# Stored data:
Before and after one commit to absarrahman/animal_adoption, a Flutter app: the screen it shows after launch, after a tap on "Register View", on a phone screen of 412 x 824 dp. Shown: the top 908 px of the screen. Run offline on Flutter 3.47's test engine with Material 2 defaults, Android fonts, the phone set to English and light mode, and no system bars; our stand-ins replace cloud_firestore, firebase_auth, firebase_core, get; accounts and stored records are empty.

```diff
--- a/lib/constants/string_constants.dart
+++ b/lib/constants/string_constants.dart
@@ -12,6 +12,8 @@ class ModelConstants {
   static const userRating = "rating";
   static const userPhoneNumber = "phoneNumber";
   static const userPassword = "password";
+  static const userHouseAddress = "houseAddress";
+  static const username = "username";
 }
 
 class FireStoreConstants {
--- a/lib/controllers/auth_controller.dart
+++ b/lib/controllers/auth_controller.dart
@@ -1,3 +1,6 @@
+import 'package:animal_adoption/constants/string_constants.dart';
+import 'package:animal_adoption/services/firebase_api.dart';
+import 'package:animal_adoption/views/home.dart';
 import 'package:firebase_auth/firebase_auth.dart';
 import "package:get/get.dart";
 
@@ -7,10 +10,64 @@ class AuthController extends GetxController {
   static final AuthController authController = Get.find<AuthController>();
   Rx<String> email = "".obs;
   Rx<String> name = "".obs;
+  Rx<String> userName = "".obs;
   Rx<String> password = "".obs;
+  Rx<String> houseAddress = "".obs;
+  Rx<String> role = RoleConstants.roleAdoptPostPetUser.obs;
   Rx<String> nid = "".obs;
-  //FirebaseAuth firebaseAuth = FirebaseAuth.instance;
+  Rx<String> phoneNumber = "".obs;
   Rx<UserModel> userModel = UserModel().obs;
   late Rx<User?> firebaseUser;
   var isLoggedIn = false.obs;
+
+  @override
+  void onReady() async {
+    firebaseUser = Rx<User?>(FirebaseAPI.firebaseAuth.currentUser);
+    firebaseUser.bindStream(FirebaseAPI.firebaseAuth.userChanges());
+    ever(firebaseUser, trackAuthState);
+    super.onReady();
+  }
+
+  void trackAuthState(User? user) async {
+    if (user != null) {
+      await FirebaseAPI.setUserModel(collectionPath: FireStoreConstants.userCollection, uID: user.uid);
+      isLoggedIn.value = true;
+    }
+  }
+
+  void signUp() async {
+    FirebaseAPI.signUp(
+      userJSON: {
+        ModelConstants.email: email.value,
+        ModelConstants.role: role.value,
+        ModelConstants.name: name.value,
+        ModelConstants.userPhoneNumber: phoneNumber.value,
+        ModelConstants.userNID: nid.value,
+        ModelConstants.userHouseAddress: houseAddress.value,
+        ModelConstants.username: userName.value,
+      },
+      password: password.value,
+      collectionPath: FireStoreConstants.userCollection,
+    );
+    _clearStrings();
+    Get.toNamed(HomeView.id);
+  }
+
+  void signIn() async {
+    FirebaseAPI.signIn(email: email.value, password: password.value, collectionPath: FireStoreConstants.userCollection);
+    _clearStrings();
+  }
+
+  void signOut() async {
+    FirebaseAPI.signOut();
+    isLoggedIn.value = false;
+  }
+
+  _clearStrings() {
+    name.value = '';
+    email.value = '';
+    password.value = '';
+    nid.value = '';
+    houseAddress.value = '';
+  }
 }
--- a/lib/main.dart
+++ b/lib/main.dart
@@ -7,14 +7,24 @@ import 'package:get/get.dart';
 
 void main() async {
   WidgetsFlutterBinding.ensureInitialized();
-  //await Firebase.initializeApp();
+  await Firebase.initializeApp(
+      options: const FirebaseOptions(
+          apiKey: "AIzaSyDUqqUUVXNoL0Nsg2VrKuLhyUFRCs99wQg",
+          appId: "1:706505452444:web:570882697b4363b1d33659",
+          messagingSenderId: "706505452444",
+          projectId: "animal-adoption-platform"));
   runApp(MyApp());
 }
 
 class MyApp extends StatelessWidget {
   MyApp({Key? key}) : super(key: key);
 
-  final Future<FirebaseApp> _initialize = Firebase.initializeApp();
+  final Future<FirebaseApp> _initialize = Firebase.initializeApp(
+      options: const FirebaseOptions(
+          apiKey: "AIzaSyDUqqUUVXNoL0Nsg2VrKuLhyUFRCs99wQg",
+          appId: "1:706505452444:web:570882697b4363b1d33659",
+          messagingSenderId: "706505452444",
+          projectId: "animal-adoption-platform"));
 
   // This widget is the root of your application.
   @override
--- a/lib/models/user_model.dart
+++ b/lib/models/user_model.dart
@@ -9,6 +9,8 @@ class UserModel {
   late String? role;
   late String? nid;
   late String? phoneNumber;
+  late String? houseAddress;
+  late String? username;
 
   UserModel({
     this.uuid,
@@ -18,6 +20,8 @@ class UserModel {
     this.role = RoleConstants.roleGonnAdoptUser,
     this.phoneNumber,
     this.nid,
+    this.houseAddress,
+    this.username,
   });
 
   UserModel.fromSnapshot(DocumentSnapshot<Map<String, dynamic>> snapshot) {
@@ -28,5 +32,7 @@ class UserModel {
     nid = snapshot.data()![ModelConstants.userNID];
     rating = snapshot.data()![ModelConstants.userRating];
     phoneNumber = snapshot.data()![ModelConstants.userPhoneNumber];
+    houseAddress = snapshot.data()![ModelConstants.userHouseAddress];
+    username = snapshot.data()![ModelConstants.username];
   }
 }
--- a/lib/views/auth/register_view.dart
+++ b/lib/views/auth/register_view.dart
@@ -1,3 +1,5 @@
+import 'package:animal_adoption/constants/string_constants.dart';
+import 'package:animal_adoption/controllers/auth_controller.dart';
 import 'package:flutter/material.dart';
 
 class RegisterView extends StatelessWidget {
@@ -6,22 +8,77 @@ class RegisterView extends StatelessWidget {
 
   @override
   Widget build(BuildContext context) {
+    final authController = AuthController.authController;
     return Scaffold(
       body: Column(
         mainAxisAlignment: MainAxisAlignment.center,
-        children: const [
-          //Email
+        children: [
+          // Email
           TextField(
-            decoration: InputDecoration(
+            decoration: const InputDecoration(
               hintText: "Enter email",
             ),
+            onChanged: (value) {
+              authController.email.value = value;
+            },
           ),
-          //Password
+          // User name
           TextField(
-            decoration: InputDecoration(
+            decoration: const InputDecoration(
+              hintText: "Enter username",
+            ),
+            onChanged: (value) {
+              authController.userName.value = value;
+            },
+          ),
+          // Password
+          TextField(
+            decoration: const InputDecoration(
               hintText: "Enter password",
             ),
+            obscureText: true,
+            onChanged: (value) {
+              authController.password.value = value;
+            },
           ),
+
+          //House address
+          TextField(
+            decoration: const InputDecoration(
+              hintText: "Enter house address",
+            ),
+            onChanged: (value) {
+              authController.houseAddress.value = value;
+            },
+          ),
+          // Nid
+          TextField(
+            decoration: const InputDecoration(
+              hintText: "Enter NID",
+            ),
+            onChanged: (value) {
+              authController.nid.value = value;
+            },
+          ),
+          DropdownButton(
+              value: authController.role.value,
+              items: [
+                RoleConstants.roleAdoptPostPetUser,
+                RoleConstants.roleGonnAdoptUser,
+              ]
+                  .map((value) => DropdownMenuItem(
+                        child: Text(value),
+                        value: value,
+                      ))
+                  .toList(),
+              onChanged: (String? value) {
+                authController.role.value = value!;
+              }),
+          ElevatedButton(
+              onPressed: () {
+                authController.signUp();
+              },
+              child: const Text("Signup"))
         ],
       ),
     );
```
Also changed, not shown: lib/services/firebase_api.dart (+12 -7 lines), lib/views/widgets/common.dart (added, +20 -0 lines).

# Task details:
Read each line of the data and count the ones that include "StatelessWidget", answering with the number alone.

# Output for this task:
3